__Instructions for the task__: Your answer should consist of all lines in the listing that hold the word "maintenance".
....
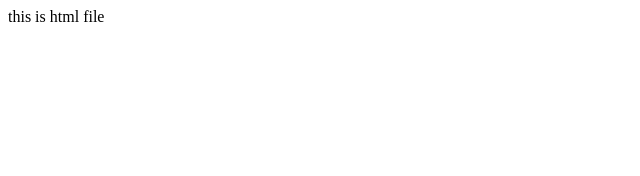
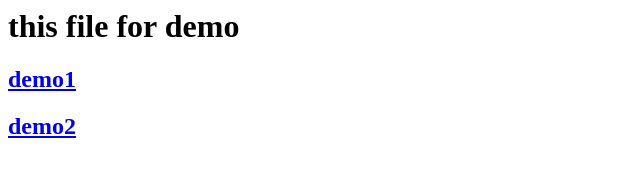
Before and after one commit to ApurvaBhavsar/demo, a plain HTML site: page index.html in a window 1280 px wide. Shown: the whole page, without its empty margins (0-640 px from the left). Drawn offline with Linux system fonts and the light colour scheme.

Commit message:
file updated

```diff
--- a/index.html
+++ b/index.html
@@ -1 +1,3 @@
-this is html file
+<h1> this file for demo </h1>
+<h2> <a href="demo.html">demo1</a></h2>
+<h2> <a href="demo2.html">demo2</a></h2>
```
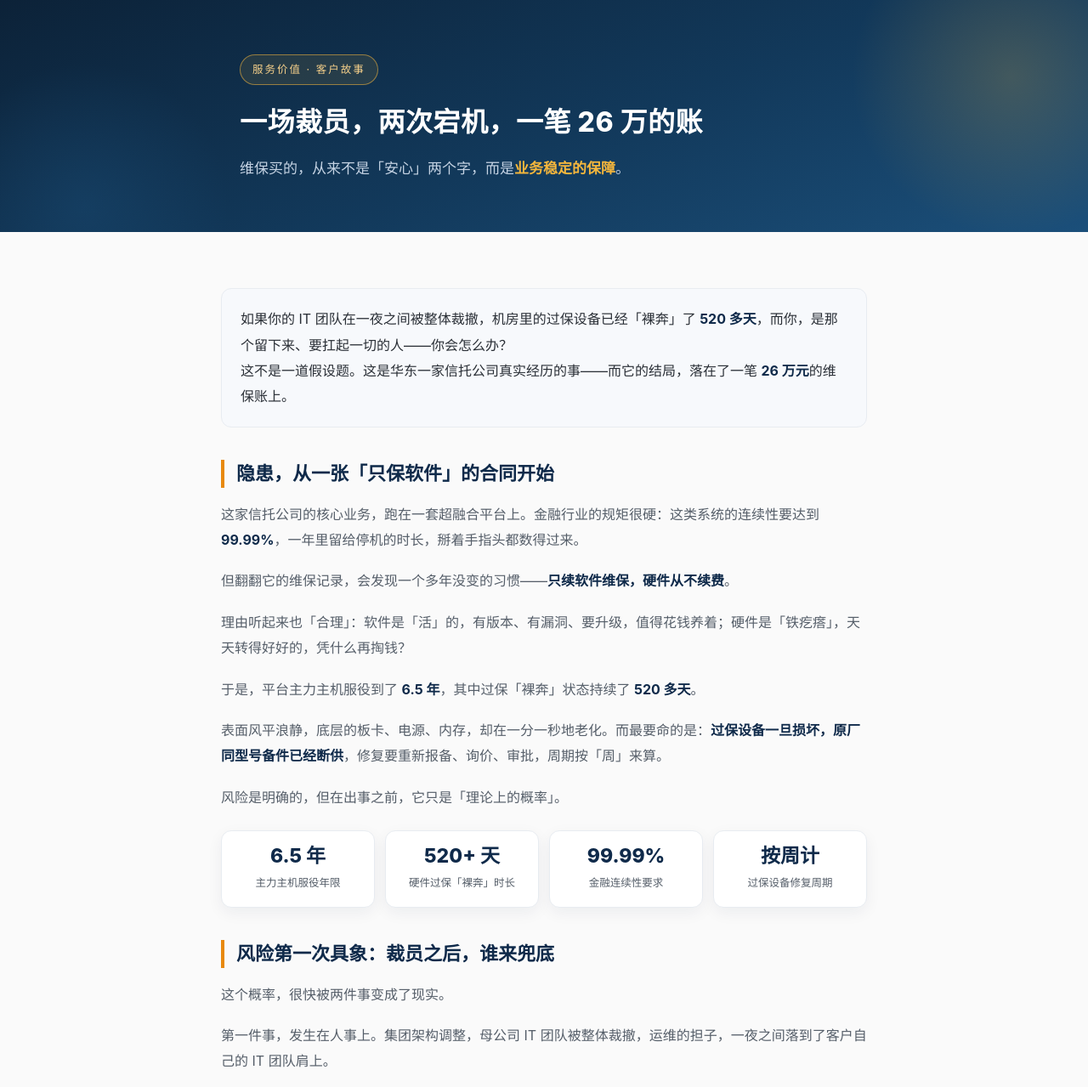
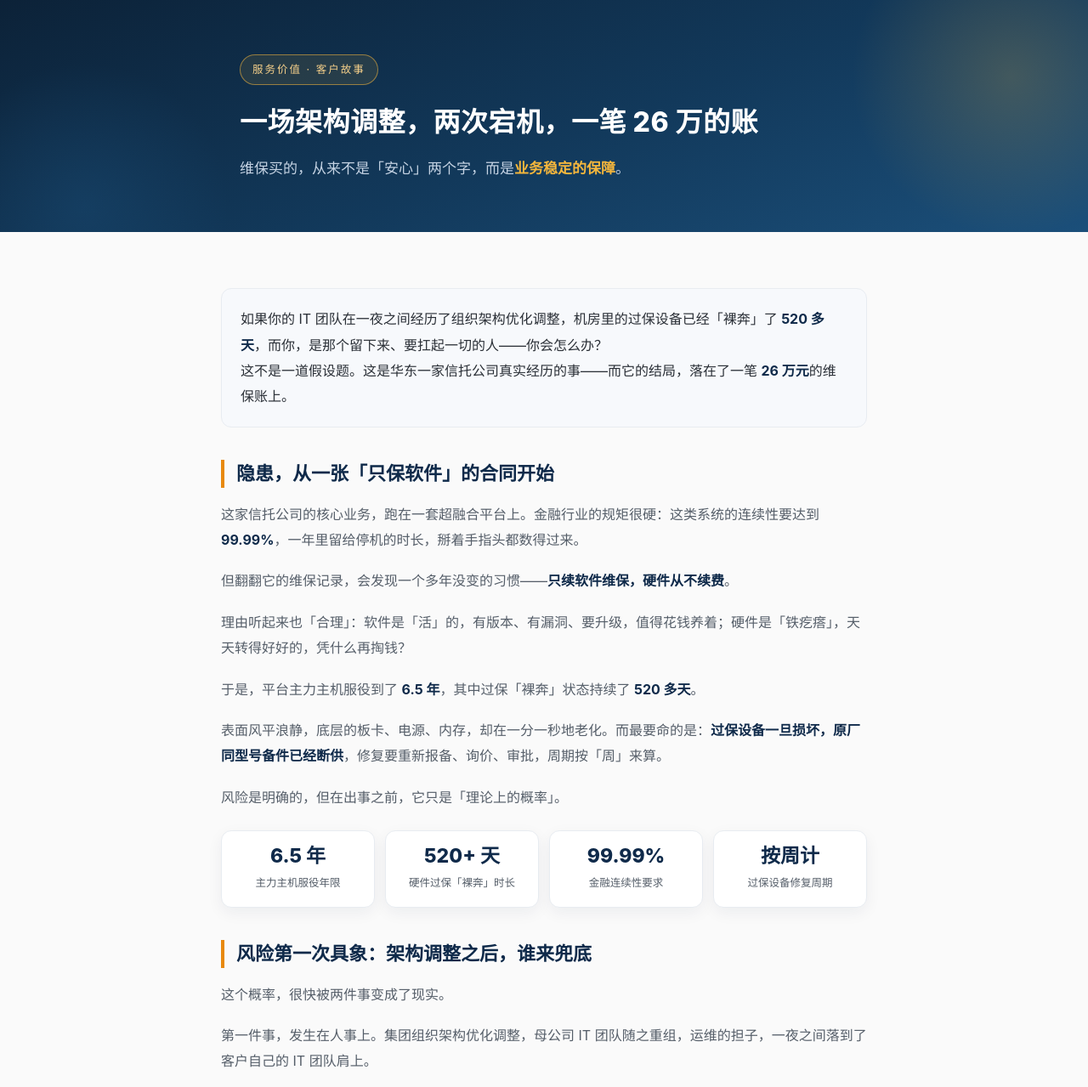
Before and after one commit to 289915727-maker/eos-playbook, a plain HTML site: page maintenance-article.html in a window 1280 px wide. Shown: the top 1279 px of the page at 85% size. Drawn offline with Linux system fonts and the light colour scheme.

Commit message:
update 维保价值案例(裁员→架构调整措辞)

```diff
--- a/maintenance-article.html
+++ b/maintenance-article.html
@@ -3,7 +3,7 @@
 <head>
 <meta charset="UTF-8">
 <meta name="viewport" content="width=device-width, initial-scale=1.0">
-<title>一场裁员，两次宕机，一笔26万的账</title>
+<title>一场架构调整，两次宕机，一笔26万的账</title>
 <style>
 :root{
   --navy:#0f2a4a;
@@ -133,7 +133,7 @@ footer .line{border-top:1px solid var(--line);padding-top:20px;margin-top:6px}
 <div class="hero">
   <div class="article">
     <span class="cat">服务价值 · 客户故事</span>
-    <h1>一场裁员，两次宕机，一笔 26 万的账</h1>
+    <h1>一场架构调整，两次宕机，一笔 26 万的账</h1>
     <p class="sub">维保买的，从来不是「安心」两个字，而是<b>业务稳定的保障</b>。</p>
   </div>
 </div>
@@ -141,7 +141,7 @@ footer .line{border-top:1px solid var(--line);padding-top:20px;margin-top:6px}
 <div class="article content">
 
   <div class="lead-box">
-    如果你的 IT 团队在一夜之间被整体裁撤，机房里的过保设备已经「裸奔」了 <b>520 多天</b>，而你，是那个留下来、要扛起一切的人——你会怎么办？<br>
+    如果你的 IT 团队在一夜之间经历了组织架构优化调整，机房里的过保设备已经「裸奔」了 <b>520 多天</b>，而你，是那个留下来、要扛起一切的人——你会怎么办？<br>
     这不是一道假设题。这是华东一家信托公司真实经历的事——而它的结局，落在了一笔 <b>26 万元</b>的维保账上。
   </div>
 
@@ -160,9 +160,9 @@ footer .line{border-top:1px solid var(--line);padding-top:20px;margin-top:6px}
     <div class="stat"><div class="v">按周计</div><div class="l">过保设备修复周期</div></div>
   </div>
 
-  <h2>风险第一次具象：裁员之后，谁来兜底</h2>
+  <h2>风险第一次具象：架构调整之后，谁来兜底</h2>
   <p>这个概率，很快被两件事变成了现实。</p>
-  <p>第一件事，发生在人事上。集团架构调整，母公司 IT 团队被整体裁撤，运维的担子，一夜之间落到了客户自己的 IT 团队肩上。</p>
+  <p>第一件事，发生在人事上。集团组织架构优化调整，母公司 IT 团队随之重组，运维的担子，一夜之间落到了客户自己的 IT 团队肩上。</p>
   <p>这不是加个班那么简单：走了的人带走了历史配置、网络架构、环境文档；跨部门抽调来的骨干，面对这套环境几乎「两眼一抹黑」。关键业务面临停摆，<b class="hl">运维真空期出现了</b>。</p>
   <p>就在最难的过渡期，长期服务这家集团的技术团队伸出了手——他们熟悉这套环境的每一根链路、每一处踩过的坑。历史配置底账一点点摸清，交接的信息盲区一点点扫清，过渡期的突发疑难第一时间响应。结果实打实：<b class="hl">整个过渡期，业务零中断</b>。</p>
   <p>熬过这一关的人，第一次真切体会到：<b class="hl">身后有熟悉这套环境的人，和独自硬扛，是两种完全不同的处境。</b></p>
@@ -221,7 +221,7 @@ footer .line{border-top:1px solid var(--line);padding-top:20px;margin-top:6px}
   <h2>26 万落地之后：稳定，才是最大的安心</h2>
   <p>四笔账摆完，结果水到渠成：这家从未采购过硬件维保的信托公司，完成了硬件维保专项立项，增购 <b class="num">26 万元</b>。</p>
   <p>金额之外，这笔合同的分量在「结构」二字——维保从历年「纯软件续费」，升级为「软硬件全生命周期」的立体保障。过保裸奔的隐患被拆除，业务连续性的底座补齐。</p>
-  <p>而这份踏实，还在沿着集团体系往外蔓延：体系内一家兄弟公司同样面临科技运维部门裁撤的处境，同样的痛，也在这里被接住、被化解。</p>
+  <p>而这份踏实，还在沿着集团体系往外蔓延：体系内一家兄弟公司同样面临科技运维部门优化调整的处境，同样的痛，也在这里被接住、被化解。</p>
   <p>从「扛过每一次告警」，到「不再为下一次告警提心吊胆」——这就是一笔 26 万的账，能换来的东西。</p>
 
   <div class="ending">
```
....
__Response for this exercise__:
Before and after one commit to 289915727-maker/eos-playbook, a plain HTML site: page maintenance-article.html in a window 1280 px wide. Shown: the top 1279 px of the page at 85% size. Drawn offline with Linux system fonts and the light colour scheme.
--- a/maintenance-article.html
+++ b/maintenance-article.html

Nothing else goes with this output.